(Exercise input Opens)

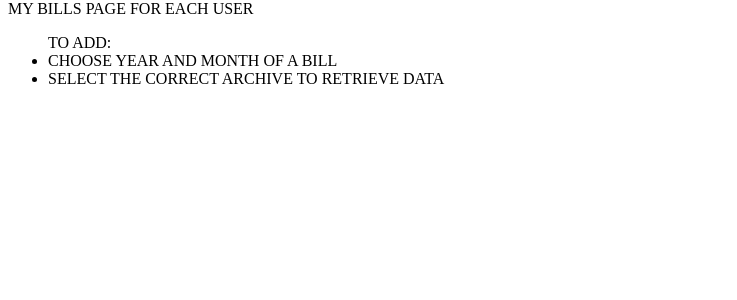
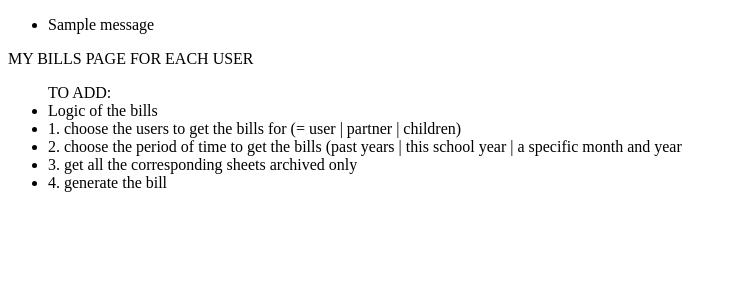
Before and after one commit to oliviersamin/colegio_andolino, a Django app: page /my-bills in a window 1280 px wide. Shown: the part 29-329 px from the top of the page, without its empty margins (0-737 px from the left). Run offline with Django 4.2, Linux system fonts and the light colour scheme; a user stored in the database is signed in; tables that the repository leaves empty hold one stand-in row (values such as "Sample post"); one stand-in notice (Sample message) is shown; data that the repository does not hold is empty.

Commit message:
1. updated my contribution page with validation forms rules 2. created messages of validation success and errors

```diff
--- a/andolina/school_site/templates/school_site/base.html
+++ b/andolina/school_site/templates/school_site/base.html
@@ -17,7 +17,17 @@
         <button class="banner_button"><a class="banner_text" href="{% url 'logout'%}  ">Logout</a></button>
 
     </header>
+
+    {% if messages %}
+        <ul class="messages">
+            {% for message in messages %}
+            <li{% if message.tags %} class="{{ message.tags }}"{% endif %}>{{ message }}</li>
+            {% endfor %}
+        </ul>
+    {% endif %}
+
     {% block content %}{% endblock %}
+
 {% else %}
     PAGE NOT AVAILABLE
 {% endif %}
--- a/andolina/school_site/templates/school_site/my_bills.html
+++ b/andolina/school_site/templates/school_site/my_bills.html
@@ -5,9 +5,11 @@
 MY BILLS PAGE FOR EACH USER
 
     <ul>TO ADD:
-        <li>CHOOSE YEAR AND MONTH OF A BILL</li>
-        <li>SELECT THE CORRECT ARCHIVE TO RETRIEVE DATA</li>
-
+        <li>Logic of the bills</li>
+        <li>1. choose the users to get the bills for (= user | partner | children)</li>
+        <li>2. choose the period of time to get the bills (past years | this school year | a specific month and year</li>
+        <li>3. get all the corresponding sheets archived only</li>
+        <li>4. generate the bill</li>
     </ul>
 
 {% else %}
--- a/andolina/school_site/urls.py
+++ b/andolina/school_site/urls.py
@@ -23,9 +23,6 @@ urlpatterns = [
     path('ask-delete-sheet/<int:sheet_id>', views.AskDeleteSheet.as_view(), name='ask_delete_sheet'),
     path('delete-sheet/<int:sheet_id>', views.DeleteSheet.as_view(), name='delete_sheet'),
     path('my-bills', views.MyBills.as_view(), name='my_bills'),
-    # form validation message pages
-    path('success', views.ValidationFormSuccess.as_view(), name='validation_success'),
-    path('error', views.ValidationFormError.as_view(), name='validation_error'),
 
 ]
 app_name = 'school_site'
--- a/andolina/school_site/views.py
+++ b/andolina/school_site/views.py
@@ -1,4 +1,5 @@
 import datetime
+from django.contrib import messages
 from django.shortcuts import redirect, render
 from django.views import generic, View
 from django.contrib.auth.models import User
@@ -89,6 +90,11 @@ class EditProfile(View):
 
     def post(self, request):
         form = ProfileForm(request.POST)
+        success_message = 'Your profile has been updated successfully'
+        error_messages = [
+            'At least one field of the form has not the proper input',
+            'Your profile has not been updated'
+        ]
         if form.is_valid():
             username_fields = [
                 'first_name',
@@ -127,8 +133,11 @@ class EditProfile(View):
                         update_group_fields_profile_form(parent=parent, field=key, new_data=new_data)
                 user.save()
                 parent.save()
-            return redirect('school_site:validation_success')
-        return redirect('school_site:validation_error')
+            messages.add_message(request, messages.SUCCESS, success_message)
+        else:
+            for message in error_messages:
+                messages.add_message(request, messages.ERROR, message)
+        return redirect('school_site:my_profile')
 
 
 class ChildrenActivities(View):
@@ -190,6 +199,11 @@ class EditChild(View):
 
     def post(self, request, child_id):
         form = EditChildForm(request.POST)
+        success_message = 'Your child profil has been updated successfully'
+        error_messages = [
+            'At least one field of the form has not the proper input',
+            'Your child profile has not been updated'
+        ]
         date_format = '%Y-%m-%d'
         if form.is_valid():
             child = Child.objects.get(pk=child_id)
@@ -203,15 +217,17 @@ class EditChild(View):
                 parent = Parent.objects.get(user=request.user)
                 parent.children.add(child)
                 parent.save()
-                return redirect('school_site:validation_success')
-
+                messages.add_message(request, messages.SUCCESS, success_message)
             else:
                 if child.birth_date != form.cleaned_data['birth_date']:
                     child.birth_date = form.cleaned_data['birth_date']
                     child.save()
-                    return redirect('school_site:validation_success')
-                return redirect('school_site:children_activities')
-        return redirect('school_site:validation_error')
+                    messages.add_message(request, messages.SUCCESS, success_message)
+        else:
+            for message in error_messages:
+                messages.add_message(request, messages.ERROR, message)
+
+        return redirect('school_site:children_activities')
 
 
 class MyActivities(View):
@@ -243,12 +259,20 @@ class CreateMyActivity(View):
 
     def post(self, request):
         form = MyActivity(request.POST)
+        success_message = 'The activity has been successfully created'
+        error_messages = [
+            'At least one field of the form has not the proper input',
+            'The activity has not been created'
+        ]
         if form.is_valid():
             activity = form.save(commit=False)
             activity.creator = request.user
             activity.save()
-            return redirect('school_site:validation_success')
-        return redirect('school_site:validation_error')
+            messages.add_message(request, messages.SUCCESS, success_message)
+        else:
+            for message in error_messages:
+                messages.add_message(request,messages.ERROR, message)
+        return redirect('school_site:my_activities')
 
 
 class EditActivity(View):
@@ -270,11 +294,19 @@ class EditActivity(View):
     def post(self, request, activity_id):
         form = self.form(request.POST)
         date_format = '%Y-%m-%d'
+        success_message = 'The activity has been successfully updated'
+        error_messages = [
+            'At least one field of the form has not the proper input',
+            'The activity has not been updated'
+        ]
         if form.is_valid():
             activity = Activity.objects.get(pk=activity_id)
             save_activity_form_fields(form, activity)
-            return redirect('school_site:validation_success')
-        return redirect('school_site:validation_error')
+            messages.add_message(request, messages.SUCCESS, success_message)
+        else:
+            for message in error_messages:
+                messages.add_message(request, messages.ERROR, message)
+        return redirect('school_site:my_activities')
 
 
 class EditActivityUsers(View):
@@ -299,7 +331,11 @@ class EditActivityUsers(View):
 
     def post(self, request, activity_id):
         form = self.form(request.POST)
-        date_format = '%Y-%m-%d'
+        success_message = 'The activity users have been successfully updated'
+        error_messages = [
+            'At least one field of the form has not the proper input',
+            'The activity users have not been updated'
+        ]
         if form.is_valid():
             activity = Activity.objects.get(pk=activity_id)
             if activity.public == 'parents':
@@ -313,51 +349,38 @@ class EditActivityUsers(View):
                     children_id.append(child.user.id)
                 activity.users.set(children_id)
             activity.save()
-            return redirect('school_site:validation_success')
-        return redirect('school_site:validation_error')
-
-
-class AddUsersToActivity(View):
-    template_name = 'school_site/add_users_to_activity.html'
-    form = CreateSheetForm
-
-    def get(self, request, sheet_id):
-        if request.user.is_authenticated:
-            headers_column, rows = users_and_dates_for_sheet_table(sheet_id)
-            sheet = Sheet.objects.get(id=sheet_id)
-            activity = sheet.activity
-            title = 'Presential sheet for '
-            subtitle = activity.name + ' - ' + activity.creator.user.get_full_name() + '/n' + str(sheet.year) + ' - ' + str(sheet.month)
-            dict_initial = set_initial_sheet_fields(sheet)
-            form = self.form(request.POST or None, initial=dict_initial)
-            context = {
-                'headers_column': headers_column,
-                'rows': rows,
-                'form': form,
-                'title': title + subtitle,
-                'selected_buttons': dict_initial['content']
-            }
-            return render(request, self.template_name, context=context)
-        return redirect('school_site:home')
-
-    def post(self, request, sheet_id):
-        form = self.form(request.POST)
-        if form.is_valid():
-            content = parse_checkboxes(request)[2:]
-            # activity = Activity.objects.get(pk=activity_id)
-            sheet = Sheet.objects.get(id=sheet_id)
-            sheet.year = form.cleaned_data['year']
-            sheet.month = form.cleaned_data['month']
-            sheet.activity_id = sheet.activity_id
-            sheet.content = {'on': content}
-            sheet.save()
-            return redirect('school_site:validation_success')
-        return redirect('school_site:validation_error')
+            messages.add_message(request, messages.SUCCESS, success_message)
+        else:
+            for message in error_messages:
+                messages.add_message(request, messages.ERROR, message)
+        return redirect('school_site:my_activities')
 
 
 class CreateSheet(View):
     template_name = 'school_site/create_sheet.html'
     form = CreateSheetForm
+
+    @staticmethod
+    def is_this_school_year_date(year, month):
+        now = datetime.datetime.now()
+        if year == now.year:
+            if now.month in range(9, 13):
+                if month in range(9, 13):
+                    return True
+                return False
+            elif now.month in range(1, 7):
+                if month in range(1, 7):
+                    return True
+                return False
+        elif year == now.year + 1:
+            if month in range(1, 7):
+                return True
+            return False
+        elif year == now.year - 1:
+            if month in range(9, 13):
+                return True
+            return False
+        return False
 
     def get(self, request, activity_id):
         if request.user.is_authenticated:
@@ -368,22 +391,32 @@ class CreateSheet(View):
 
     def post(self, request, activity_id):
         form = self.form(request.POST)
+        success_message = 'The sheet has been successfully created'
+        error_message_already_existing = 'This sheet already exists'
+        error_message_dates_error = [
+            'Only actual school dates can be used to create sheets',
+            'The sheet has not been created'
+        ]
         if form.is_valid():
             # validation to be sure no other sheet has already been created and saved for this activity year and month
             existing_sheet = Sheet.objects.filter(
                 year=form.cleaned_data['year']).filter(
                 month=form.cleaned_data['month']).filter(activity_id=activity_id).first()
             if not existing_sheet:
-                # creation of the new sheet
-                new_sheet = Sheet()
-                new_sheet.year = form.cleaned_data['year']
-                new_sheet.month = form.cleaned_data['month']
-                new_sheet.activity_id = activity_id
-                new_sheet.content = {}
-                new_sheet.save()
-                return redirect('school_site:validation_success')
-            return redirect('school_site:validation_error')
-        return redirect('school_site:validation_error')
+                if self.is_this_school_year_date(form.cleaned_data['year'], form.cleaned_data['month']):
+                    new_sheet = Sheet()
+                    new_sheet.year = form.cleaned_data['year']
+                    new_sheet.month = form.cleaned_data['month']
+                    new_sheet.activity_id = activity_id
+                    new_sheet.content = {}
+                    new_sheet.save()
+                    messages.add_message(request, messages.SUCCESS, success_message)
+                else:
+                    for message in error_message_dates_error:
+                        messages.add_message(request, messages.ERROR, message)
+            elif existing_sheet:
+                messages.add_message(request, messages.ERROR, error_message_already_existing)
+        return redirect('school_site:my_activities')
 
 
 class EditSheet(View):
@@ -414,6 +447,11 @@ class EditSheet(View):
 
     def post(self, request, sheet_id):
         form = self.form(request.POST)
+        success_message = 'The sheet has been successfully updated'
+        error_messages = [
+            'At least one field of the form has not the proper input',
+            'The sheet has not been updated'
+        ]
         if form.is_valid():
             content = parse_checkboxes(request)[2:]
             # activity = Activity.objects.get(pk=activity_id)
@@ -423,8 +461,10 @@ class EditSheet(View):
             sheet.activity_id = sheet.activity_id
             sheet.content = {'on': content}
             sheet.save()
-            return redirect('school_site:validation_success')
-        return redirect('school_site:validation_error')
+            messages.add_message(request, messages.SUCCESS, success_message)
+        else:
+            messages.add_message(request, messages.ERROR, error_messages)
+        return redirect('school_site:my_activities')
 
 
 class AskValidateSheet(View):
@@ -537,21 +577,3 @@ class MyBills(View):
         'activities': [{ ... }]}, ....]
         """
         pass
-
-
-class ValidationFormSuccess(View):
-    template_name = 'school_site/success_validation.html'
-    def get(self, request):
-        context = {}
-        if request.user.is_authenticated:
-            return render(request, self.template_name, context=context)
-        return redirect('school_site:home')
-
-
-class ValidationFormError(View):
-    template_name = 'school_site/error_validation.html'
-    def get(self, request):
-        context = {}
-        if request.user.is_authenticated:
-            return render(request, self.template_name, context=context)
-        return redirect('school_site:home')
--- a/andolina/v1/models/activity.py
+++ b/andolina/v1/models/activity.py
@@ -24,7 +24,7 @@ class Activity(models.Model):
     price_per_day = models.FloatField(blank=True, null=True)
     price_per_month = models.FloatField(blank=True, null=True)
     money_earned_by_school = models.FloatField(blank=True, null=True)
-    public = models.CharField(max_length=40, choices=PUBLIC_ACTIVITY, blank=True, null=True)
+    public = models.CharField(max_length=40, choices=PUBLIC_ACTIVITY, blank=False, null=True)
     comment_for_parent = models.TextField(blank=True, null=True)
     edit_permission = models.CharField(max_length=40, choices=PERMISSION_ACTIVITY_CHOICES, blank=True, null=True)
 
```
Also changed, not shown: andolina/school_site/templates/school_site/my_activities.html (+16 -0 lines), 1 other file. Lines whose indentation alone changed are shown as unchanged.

(Exercise input Closes)

● Exercise: Read the listing. Report every line that includes the word "range".

● Answer to this problem:
+            if now.month in range(9, 13):
+                if month in range(9, 13):
+            elif now.month in range(1, 7):
+                if month in range(1, 7):
+            if month in range(1, 7):
+            if month in range(9, 13):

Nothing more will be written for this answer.